All lines in the entries below that hold "bottom" make up the answer.

#### Exercise inputs
☆ ☆ ☆ ☆ ☆

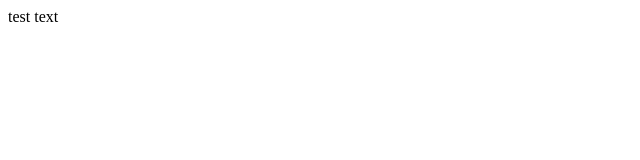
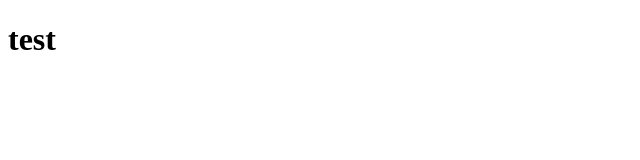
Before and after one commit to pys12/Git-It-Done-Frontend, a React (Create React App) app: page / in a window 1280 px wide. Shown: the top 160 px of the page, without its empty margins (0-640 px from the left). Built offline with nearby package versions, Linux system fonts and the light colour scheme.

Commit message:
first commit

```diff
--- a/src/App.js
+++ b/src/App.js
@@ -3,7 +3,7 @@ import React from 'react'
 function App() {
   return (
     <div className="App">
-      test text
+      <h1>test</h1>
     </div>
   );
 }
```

☆ ☆ ☆ ☆ ☆

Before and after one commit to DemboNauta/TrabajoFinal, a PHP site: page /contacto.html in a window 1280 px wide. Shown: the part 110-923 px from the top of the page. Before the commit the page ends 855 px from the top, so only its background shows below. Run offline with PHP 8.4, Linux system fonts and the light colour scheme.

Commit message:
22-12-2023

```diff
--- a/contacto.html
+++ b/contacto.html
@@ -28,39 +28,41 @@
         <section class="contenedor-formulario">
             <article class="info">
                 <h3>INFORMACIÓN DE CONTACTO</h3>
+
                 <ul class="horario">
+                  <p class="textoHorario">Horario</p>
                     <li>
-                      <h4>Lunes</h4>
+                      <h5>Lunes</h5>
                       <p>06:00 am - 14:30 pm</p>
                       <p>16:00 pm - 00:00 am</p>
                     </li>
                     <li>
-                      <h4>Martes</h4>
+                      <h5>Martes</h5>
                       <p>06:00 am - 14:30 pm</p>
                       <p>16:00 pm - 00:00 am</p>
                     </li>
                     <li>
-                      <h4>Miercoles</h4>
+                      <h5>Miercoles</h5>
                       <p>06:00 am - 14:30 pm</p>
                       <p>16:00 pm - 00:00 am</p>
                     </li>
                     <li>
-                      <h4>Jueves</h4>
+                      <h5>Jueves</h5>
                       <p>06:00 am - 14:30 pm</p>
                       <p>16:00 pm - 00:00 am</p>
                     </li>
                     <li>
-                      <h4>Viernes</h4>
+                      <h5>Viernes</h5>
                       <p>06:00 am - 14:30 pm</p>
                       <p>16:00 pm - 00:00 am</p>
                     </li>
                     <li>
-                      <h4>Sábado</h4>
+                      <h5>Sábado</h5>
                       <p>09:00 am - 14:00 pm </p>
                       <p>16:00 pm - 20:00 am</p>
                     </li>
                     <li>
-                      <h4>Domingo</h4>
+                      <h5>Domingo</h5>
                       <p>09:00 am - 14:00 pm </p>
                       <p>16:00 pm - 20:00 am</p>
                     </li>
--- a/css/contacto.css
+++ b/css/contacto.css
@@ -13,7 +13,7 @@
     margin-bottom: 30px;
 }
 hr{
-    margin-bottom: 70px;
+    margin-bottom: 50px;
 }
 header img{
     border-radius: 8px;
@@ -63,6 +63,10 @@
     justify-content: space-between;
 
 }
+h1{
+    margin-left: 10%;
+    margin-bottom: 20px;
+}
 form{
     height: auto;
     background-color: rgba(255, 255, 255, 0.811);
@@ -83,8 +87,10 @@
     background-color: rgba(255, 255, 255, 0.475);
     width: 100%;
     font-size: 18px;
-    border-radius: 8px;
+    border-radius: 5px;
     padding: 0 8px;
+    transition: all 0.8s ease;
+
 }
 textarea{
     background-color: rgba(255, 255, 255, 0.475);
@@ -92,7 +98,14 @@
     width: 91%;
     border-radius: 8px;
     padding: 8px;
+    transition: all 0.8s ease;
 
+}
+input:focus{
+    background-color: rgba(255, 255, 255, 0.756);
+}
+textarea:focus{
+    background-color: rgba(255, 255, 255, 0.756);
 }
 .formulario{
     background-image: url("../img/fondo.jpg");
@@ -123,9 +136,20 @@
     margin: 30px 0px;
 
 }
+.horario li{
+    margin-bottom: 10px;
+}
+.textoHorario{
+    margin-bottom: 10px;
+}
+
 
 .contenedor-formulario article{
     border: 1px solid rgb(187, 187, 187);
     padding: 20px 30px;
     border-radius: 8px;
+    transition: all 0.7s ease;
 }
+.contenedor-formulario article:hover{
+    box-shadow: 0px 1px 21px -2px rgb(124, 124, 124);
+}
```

☆ ☆ ☆ ☆ ☆

#### Result of the exercise
     margin-bottom: 30px;
-    margin-bottom: 70px;
+    margin-bottom: 50px;
+    margin-bottom: 20px;
+    margin-bottom: 10px;
+    margin-bottom: 10px;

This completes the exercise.